I love how it turned out.  We used a black stain instead of solid black paint.  The difference is subtle, but it adds another dimension to the piece.  After staining, we did a clear coat of polyurethane.  We only did one coat since this is more for show than actual use, but for a table or chairs, I would do at least two coats and maybe three for extra durability. 

As you can see in the photos, I've redone our letters to resemble Anthropologie's Oversized Zinc Letters.  I'll share the easy fix in another post next week.  They will eventually hang on the wall above the headboard, but right now I am working on a new central piece to replace the fencing.  Once that is done, I will be able to hang everything above the bed.


Felt Flower Grapevine Wreath

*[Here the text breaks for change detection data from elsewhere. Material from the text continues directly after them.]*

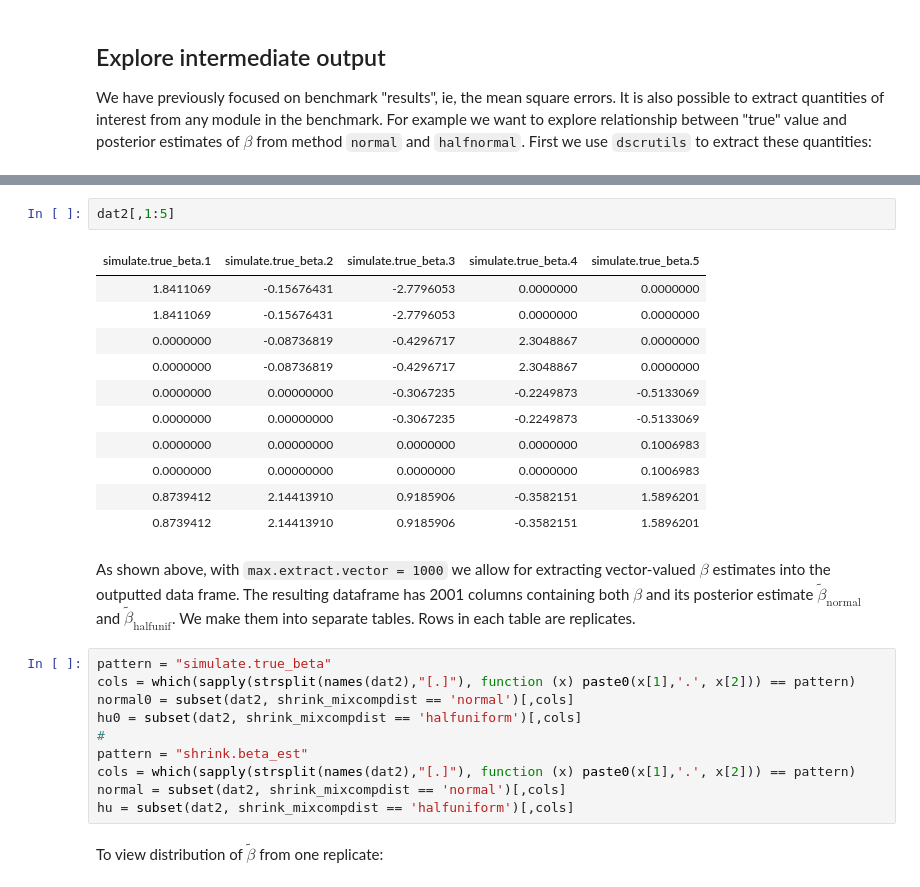
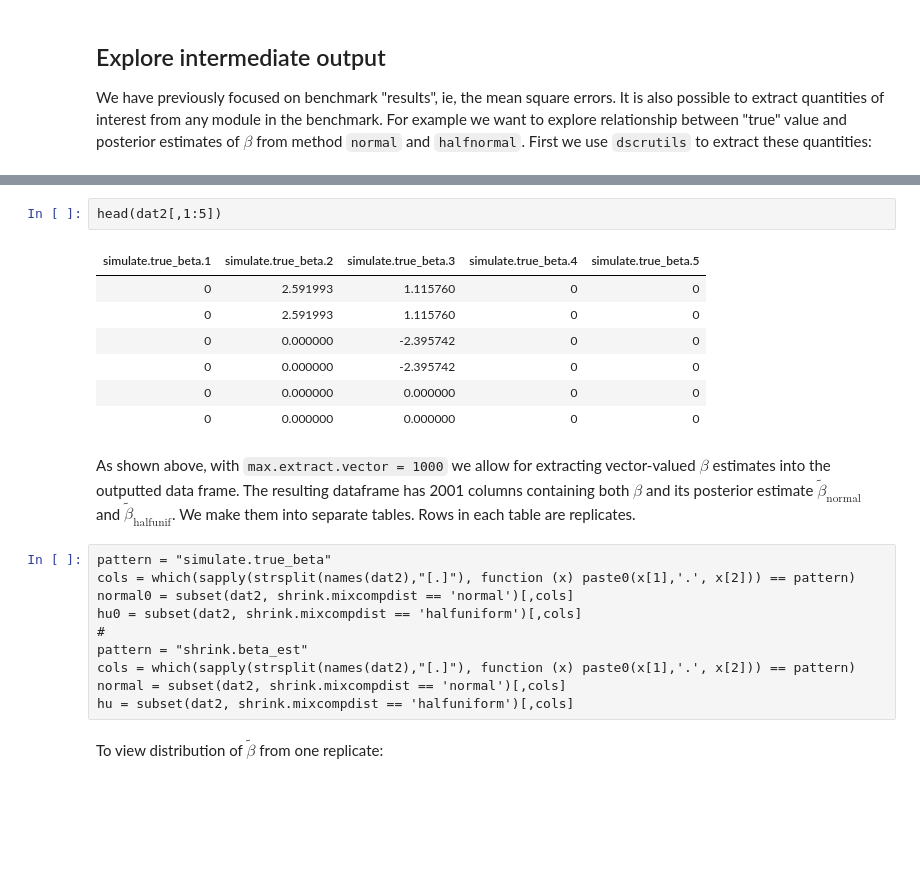
Before and after one commit to stephenslab/dsc-wiki, a Jupyter notebook: tutorials/Intermediate_R_1.ipynb, the cells around one changed output, grey strips where cells are left out. Saved outputs shown, nothing was run; the diff lists cells and outputs as text; blank space fills up the shorter version.

```diff
--- a/tutorials/Intermediate_R_1.ipynb
+++ b/tutorials/Intermediate_R_1.ipynb
@@ -273,29 +267,25 @@ print(dim(dat2))
 # %%
-dat2[,1:5]
+head(dat2[,1:5])
 # %% [output]
 | simulate.true_beta.1 | simulate.true_beta.2 | simulate.true_beta.3 | simulate.true_beta.4 | simulate.true_beta.5 |
-| 1.8411069 | -0.15676431 | -2.7796053 | 0.0000000 | 0.0000000 |
-| 1.8411069 | -0.15676431 | -2.7796053 | 0.0000000 | 0.0000000 |
-| 0.0000000 | -0.08736819 | -0.4296717 | 2.3048867 | 0.0000000 |
-| 0.0000000 | -0.08736819 | -0.4296717 | 2.3048867 | 0.0000000 |
-| 0.0000000 | 0.00000000 | -0.3067235 | -0.2249873 | -0.5133069 |
-| 0.0000000 | 0.00000000 | -0.3067235 | -0.2249873 | -0.5133069 |
-| 0.0000000 | 0.00000000 | 0.0000000 | 0.0000000 | 0.1006983 |
-| 0.0000000 | 0.00000000 | 0.0000000 | 0.0000000 | 0.1006983 |
-| 0.8739412 | 2.14413910 | 0.9185906 | -0.3582151 | 1.5896201 |
-| 0.8739412 | 2.14413910 | 0.9185906 | -0.3582151 | 1.5896201 |
+| 0 | 2.591993 | 1.115760 | 0 | 0 |
+| 0 | 2.591993 | 1.115760 | 0 | 0 |
+| 0 | 0.000000 | -2.395742 | 0 | 0 |
+| 0 | 0.000000 | -2.395742 | 0 | 0 |
+| 0 | 0.000000 | 0.000000 | 0 | 0 |
+| 0 | 0.000000 | 0.000000 | 0 | 0 |
 # %% [markdown]
 As shown above, with `max.extract.vector = 1000` we allow for extracting vector-valued $\beta$ estimates into the outputted data frame. The resulting dataframe has 2001 columns containing both $\beta$ and its posterior estimate $\tilde{\beta}_{\text{normal}}$ and $\tilde{\beta}_{\text{halfunif}}$. We make them into separate tables. Rows in each table are replicates.
 # %%
 pattern = "simulate.true_beta"
 cols = which(sapply(strsplit(names(dat2),"[.]"), function (x) paste0(x[1],'.', x[2])) == pattern)
-normal0 = subset(dat2, shrink_mixcompdist == 'normal')[,cols]
-hu0 = subset(dat2, shrink_mixcompdist == 'halfuniform')[,cols]
+normal0 = subset(dat2, shrink.mixcompdist == 'normal')[,cols]
+hu0 = subset(dat2, shrink.mixcompdist == 'halfuniform')[,cols]
 #
 pattern = "shrink.beta_est"
 cols = which(sapply(strsplit(names(dat2),"[.]"), function (x) paste0(x[1],'.', x[2])) == pattern)
-normal = subset(dat2, shrink_mixcompdist == 'normal')[,cols]
-hu = subset(dat2, shrink_mixcompdist == 'halfuniform')[,cols]
+normal = subset(dat2, shrink.mixcompdist == 'normal')[,cols]
+hu = subset(dat2, shrink.mixcompdist == 'halfuniform')[,cols]
 # %% [markdown]
 To view distribution of $\tilde{\beta}$ from one replicate:
 # %%
```
Also changed, not shown: parts of 24 cells of this notebook, 15 other files.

As some of you know, I have this grapevine wreath that I got with a plan to reincarnate it all the time.  It's been a fall wreath and a winter wreath chandelier, then it took a break in my closet for about a year.  During that time, I tried out some other kinds of wreaths and door decor, like the tulle wreath, candy corn hanger, and red feather wreath.
Here it is again!  It's about time I busted this thing out.  This go-round, I was going for a more season-neutral theme, to a point.  I didn't want something that I would necessarily have to take down because a certain season just ended, but I also don't plan to leave it up all year.

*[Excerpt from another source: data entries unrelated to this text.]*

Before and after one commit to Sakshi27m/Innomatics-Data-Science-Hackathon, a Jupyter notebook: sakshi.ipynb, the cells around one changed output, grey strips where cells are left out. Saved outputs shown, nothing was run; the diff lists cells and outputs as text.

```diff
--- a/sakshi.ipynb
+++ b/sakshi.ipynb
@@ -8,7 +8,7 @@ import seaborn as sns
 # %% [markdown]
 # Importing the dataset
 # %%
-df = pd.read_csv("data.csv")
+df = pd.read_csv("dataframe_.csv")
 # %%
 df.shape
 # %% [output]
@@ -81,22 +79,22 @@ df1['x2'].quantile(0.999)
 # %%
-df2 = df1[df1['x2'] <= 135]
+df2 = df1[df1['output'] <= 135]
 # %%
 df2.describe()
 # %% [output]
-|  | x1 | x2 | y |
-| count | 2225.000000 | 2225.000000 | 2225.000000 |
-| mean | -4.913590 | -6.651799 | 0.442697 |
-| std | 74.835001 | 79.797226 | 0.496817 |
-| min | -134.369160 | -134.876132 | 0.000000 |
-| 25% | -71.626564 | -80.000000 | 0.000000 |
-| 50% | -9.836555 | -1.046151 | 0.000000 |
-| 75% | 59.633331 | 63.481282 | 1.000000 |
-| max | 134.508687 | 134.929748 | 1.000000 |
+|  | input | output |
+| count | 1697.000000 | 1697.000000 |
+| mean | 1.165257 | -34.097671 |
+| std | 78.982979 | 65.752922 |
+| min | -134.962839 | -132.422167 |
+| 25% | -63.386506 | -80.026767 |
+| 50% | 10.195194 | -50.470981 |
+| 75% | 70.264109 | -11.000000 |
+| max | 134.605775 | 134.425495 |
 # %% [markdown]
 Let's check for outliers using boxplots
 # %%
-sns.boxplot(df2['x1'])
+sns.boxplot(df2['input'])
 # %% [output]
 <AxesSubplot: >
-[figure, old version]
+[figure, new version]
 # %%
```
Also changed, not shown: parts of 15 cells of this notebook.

While I was making these felt flowers, I thought that some of them would make really cute hair clips for my girls.  So, in the spirit of interchangeable wreath, I just put each flower on its own clip, so now I can rearrange the flowers and use them as hair clips when we're ready to switch things out again.  I can also switch out the color scheme very easily.
I found a bunch of super easy tutorials for the flowers from Craftiness is not Optional.  I used the rolled felt flowers, scalloped mini flowers, and the layered felt flowers.  I also threw in a simple spiral flower, similar to the ones I did on the modern baby shoes.

Another thing that I added to the wreath that you can't see in the photo is a felt lining on the back.  This is the only wreath I have that scratches my front door's paint, so I cut one-inch strips of black felt and hot glued them all the way around the wreath on the back, so they created a big circle.  It's great, because now I don't wince every time someone opens the door!
I was pleasantly surprised at the easiness of this project.  Seriously, felt is so forgiving, and I was able to do all of these in one day.  I recommend using wool felt.  It is much thicker, looks higher-end, and comes in so many cool colors.  I found mine at a quilt shop.  All I needed was about four sheets of felt, a glue gun, and some hair clips to make these (all of which I had on-hand).  These flowers would make great accents to girls' headbands or even as a gift bow.
Linked up: Tatertots & Jello